|Multiple Dimensions of Problems & Solutions: |
Effectively addresses the environmental, economic and social dimensions of the issue(s) being explored.
While the student learning is primarily passive, the contributions of both scientific and spiritual learning to solving complex problems is effectively represented.
|Respects Complexity: |
The complexity of the problems/issues being discussed is respected.
|Acting on Learning||Poor/Not considered|
|Acting on Learning: |
Learning moves from understanding issues to working towards positive change — in personal lifestyle, in school, in the community, or for the planet
|Values Education: |
Students are explicitly provided with opportunities to identify, clarify and express their own beliefs/values.
|Empathy & Respect for Humans||Good|
|Empathy & Respect for Humans: Empathy and respect are fostered for diverse groups of humans (including different genders, ethnic groups, sexual preferences, etc.).|
|Personal Affinity with Earth||Good|
While there is no provision for out-of-doors experience the importance of the intimate connection between humans and all other components of nature are effectively presented in the episode and reinforced with the activities.
|Personal Affinity with Earth: |
Encourages a personal affinity with -the natural world.
|Locally-Focused Learning: |
Includes learning experiences that take advantage of issues/elements within the local community.
|Past, Present & Future||Good|
The focus of this episode is more on what comes next, but it does make an effort to connect past, present and future and it provides students with reasons to be optimistic.
|Past, Present & Future: Promotes an understanding of the past, a sense of the present, and a positive vision for the future.|
Lessons are structured so that multiple/complex answers are possible; students are not steered toward one 'right' answer.
Students are asked to identify and evaluate systems thinking as an approach to problem solving but do not apply its principles in the activities.
|Integrated Learning: |
Learning brings together content and skills from more than one subject area
The perception and Venn diagram exercises along with research questions offer students limited inquiry learning opportunities.
|Inquiry Learning: |
Learning is directed by questions, problems, or challenges that students work to address.
While the bulk of the learning activities centre around reading and responding, students are provided with opportunities to:
|Differentiated Instruction: |
Activities address a range of student learning styles, abilities and readiness.
|Experiential Learning||Poor/Not considered|
|Experiential Learning: |
Authentic learning experiences are provided
|Cooperative Learning||Poor/Not considered|
|Cooperative Learning: |
Group and cooperative learning strategies are a priority.
|Assessment & Evaluation||Poor/Not considered|

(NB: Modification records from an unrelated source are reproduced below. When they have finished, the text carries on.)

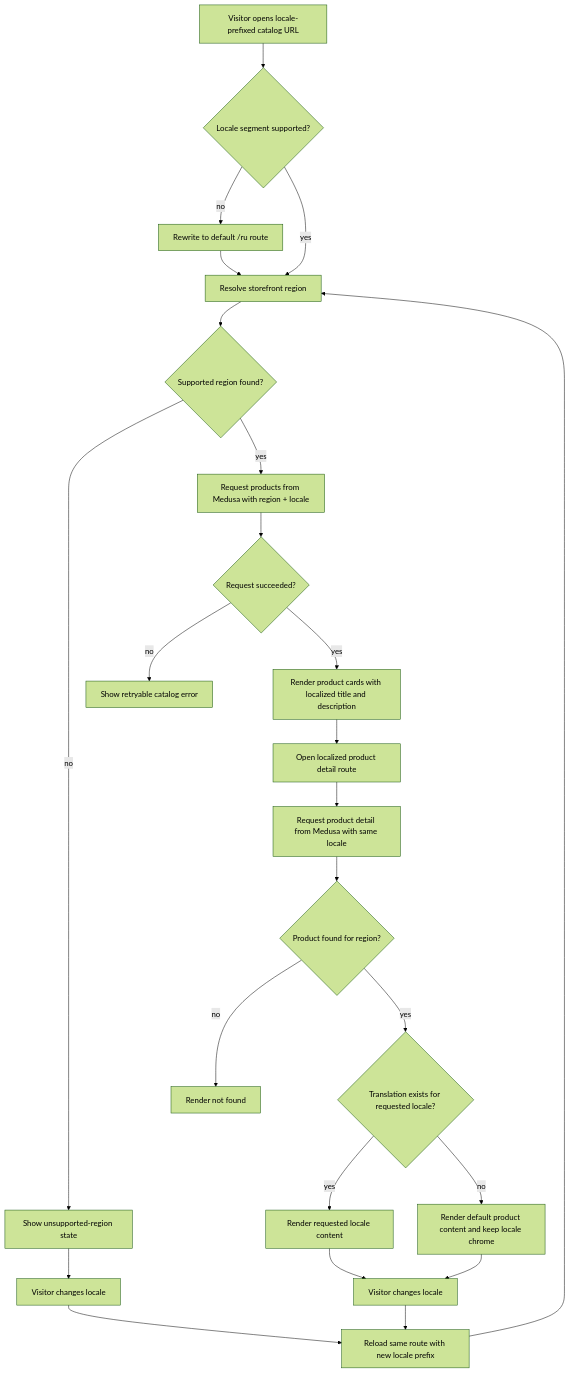
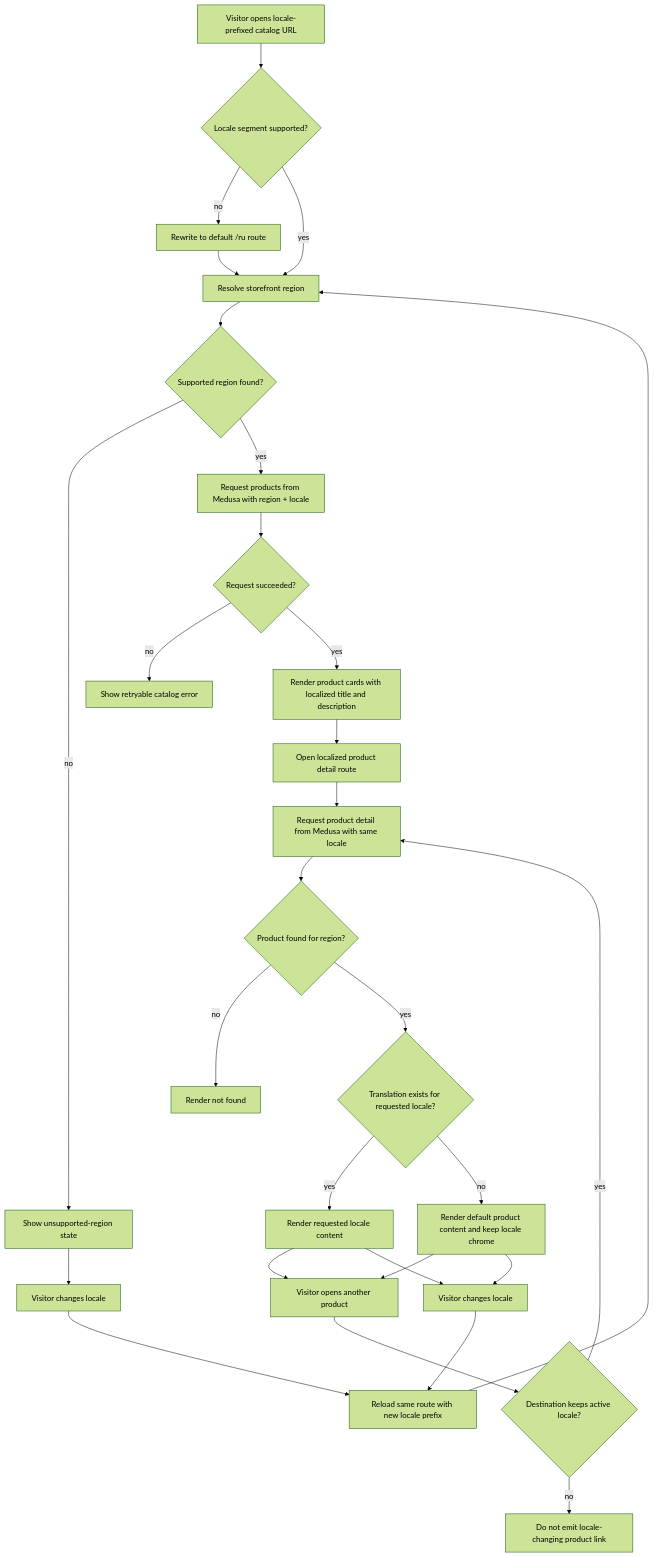
One commit to AtoshaKartosha/sunluk changed the first of 3 diagrams in flows/features/catalog-localization.md. Above: the diagram before and after it, drawn with Mermaid (forest theme). The commit also changed other lines of this file and 10 other files, not shown here.

````diff
--- a/flows/features/catalog-localization.md
+++ b/flows/features/catalog-localization.md
@@ -56,26 +58,31 @@
 ```mermaid
 flowchart TD
   Start[Visitor opens locale-prefixed catalog URL] --> Locale{Locale segment supported?}
   Locale -->|no| Rewrite[Rewrite to default /ru route]
   Locale -->|yes| Region[Resolve storefront region]
   Rewrite --> Region
   Region --> RegionOk{Supported region found?}
   RegionOk -->|no| UnsupportedRegion[Show unsupported-region state]
   UnsupportedRegion --> SwitchRegionLocale[Visitor changes locale]
   SwitchRegionLocale --> Reload
   RegionOk -->|yes| LoadCatalog[Request products from Medusa with region + locale]
   LoadCatalog --> CatalogOk{Request succeeded?}
   CatalogOk -->|no| CatalogError[Show retryable catalog error]
   CatalogOk -->|yes| List[Render product cards with localized title and description]
   List --> Detail[Open localized product detail route]
   Detail --> LoadDetail[Request product detail from Medusa with same locale]
   LoadDetail --> DetailOk{Product found for region?}
   DetailOk -->|no| NotFound[Render not found]
   DetailOk -->|yes| Translation{Translation exists for requested locale?}
   Translation -->|yes| LocalizedView[Render requested locale content]
   Translation -->|no| FallbackView[Render default product content and keep locale chrome]
+  LocalizedView --> Related[Visitor opens another product]
+  FallbackView --> Related
+  Related --> SameLocale{Destination keeps active locale?}
+  SameLocale -->|yes| LoadDetail
+  SameLocale -->|no| InvalidLink[Do not emit locale-changing product link]
   LocalizedView --> Switch[Visitor changes locale]
   FallbackView --> Switch
   Switch --> Reload[Reload same route with new locale prefix]
   Reload --> Region
 ```
````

|Assessment & Evaluation: Tools are provided that help students and teachers to capture formative and summative information about students' learning and performance. These tools may include reflection questions, checklists, rubrics, etc.|
|Peer Teaching||Poor/Not considered|
|Peer Teaching: |
Provides opportunities for students to actively present their knowledge and skills to peers and/or act as teachers and mentors.
The activities do not incorporate specific case studies. However the segments presented in the episode and the material that students are given to read and reflect upon describe real events and current research.
|Case Studies: |
Relevant case studies are included. Case studies are thorough descriptions of real events from real situations that students use to explore concepts in an authentic context.
|Locus of Control||Poor/Not considered|
|Locus of Control: Meaningful opportunities are provided for students to choose elements of program content, the medium in which they wish to work, and/or to go deeper into a chosen issue.|